That said, I’ve always wanted to take a more organized look at the bread I was baking and to solve some of the issues that I — and other home bakers — have had in the past. Chief among these are the dough’s slackness and its propensity to spread into a pancake-like loaf, baking up flat and dense, if even lightly mishandled.
This all has to do with elasticity and extensibility. Elasticity is a dough’s ability to spring back when you stretch it, like a rubber band. Extensibility is the flip side of this: the ability for a dough to stretch without snapping back or tearing. Finding the right balance between these two is the trick.
With pizza dough, for instance, extensibility must be high to stretch a ball of dough into a thin, crisp crust that retains enough structure to stand up to wet, heavy toppings. This same extensibility in a rustic boule or bâtard can result in dough that lacks the structure to retain its shape. Too much elasticity, on the other hand, and you wind up with a dense crumb structure.
A few things helped me achieve this balance.
Mr. Migoya suggested that a small amount of acid could improve the formation of gluten bonds; in side-by-side tests, a drop or two of vinegar or lemon juice made an appreciable difference in dough strength.
Virtually every baker I talked to proposed adding folding and stretching steps, and, in my own testing, I found that Mr. Migoya’s recommendation of giving the dough a few tugs and folds every half-hour or so during the initial two to three hours of its long resting period worked best. The more tugs and folds you do, the more structure the dough will have, resulting in higher elasticity and a denser, more compact crumb. (On a tip from Mr. Reinhart, I dip my hands in water before handling the dough, a far more effective means of keeping your hands clean than flouring.) After that, the dough can rest on the counter until ready to shape and proof — at least a few hours, but up to overnight is fine. Or, even easier, settle it in the refrigerator overnight or for up to three nights before proofing. (An extended rest in the fridge will result in better flavor than a short room-temperature rest.)

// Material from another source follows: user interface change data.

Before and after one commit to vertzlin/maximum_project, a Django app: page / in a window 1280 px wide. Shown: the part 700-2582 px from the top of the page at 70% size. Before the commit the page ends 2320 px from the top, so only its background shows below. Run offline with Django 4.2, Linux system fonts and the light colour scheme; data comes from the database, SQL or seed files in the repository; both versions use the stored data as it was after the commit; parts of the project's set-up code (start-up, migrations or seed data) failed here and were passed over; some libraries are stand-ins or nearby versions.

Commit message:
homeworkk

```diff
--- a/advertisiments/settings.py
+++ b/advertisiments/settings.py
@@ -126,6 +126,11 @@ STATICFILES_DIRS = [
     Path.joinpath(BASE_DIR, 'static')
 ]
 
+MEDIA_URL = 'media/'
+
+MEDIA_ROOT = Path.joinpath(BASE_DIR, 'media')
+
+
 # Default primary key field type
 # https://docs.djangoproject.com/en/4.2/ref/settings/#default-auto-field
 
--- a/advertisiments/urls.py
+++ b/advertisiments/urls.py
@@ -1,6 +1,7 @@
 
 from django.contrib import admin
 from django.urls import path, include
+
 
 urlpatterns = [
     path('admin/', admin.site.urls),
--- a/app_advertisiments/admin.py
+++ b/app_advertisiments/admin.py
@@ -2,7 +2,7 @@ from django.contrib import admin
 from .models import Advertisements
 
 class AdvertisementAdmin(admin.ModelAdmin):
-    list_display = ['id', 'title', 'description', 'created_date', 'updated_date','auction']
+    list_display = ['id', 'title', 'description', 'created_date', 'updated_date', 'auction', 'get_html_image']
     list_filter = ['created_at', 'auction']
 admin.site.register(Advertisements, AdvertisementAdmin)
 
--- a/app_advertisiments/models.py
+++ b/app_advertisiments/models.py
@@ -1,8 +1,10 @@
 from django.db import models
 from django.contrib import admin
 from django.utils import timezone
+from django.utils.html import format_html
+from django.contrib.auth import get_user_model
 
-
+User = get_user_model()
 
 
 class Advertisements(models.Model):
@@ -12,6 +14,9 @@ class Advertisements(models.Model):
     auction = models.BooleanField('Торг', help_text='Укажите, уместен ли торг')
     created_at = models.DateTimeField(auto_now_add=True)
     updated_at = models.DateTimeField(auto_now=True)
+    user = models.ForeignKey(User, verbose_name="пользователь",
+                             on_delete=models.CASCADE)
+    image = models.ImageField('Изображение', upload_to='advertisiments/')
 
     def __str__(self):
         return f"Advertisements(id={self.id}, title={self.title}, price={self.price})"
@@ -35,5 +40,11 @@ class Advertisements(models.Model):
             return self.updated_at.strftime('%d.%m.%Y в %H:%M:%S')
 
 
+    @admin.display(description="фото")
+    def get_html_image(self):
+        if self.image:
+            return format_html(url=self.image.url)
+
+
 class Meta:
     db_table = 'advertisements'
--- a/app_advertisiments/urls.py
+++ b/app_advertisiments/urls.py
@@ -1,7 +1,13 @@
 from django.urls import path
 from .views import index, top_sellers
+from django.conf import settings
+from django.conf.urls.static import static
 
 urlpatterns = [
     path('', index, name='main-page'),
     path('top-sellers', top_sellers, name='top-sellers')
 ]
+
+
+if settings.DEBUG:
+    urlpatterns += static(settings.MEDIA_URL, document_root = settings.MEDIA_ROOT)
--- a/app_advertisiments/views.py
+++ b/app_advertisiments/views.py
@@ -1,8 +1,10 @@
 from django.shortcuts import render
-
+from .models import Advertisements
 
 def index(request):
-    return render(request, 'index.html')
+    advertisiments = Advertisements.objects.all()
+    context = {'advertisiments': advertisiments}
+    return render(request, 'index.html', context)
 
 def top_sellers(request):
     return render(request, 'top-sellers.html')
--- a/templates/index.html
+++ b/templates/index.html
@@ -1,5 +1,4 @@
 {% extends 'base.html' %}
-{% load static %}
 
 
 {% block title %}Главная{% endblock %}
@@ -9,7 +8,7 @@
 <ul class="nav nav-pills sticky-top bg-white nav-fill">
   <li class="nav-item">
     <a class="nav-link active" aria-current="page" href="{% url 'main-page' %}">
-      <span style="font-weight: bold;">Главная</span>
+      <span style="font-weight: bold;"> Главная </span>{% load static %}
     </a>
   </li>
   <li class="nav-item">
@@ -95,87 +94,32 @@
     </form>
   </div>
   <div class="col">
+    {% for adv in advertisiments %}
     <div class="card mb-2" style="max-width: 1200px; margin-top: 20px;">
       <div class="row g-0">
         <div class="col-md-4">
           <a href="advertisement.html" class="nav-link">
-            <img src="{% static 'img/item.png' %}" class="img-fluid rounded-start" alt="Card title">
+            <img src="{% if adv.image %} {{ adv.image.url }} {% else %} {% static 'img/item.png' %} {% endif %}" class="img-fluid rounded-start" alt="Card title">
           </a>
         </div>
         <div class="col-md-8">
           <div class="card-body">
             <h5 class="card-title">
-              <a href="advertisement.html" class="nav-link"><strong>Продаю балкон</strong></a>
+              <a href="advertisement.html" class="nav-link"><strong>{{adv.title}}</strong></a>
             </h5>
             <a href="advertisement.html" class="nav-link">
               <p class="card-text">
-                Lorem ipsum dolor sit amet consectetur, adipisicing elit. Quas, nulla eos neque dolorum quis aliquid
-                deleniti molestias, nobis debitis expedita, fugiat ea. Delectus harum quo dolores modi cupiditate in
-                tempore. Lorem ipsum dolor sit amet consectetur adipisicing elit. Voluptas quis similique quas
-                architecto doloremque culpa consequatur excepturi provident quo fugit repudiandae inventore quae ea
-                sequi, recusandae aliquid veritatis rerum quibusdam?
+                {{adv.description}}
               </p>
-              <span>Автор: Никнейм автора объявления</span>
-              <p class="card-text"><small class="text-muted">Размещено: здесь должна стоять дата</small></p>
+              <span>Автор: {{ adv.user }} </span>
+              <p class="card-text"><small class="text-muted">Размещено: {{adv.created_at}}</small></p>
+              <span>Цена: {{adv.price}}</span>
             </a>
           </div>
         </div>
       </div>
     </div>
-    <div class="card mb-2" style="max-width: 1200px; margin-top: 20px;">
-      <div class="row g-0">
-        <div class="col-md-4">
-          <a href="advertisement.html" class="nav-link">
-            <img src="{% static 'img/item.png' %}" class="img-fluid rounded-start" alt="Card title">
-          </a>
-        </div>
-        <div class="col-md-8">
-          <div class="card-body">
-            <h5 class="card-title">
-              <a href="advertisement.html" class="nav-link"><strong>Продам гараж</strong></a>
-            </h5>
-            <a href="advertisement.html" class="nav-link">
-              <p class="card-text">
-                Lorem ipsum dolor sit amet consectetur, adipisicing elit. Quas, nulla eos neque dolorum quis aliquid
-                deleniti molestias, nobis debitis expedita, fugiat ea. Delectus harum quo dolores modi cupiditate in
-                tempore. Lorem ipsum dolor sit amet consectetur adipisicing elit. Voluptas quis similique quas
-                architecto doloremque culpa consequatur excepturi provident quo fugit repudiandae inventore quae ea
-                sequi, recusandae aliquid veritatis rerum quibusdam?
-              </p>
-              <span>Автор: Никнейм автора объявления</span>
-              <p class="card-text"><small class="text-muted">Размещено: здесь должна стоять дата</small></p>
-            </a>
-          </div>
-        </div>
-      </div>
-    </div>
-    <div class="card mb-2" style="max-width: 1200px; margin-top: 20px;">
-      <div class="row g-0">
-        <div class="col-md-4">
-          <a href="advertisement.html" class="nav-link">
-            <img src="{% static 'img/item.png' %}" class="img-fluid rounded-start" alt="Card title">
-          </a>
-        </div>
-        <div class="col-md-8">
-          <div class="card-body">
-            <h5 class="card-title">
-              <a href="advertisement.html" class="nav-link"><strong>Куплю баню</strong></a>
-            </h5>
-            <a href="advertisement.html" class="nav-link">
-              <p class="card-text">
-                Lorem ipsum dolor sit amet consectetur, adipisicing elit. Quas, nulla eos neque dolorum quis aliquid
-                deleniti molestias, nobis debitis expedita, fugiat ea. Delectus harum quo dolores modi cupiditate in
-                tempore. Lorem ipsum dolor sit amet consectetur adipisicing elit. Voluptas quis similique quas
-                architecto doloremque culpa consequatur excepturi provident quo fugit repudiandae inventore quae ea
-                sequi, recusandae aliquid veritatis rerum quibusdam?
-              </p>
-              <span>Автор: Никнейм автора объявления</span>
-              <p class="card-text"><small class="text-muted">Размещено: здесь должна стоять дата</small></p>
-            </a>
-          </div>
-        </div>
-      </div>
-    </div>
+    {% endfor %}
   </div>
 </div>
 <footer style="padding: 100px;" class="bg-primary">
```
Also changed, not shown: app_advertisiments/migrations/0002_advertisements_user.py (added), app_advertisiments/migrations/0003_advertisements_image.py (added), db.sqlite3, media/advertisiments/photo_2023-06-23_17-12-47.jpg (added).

A final shaping stretch before proofing and baking is enough to give the dough the structure I like. The goal is to create a membrane that smoothly wraps around the dough, similar to how fresh mozzarella or burrata has a taut skin stretched around a softer, less-structured interior. Some bakers use a plastic or metal scraper to tuck the dough into its final shape. Mr. Migoya recommends a flexible metal putty knife, the kind you’d use to spackle a wall. I find it easiest to work manually: I hold my fingers together and use the edges of my palms to tuck the skin underneath the ball, effectively smoothing out the top. As with all steps here, the less you handle the dough, the better; fifteen to 30 seconds of shaping is a reasonable goal.
It’s important to note that there’s no “correct” crumb structure, despite what strangers on social media will have you believe. The current pandemic-inspired craze, for high-hydration sourdough loaves with a large, open hole structure, is perfect for catching pockets of jam or soft butter. But try making a grilled cheese sandwich on bread that’s too holey, and watch as the cheese oozes out. Then, you’ll find the value in loaves with a tighter crumb structure. Knowing that adding extra stretches and folds will produce a tighter crumb will allow you to modify your technique to suit your own tastes.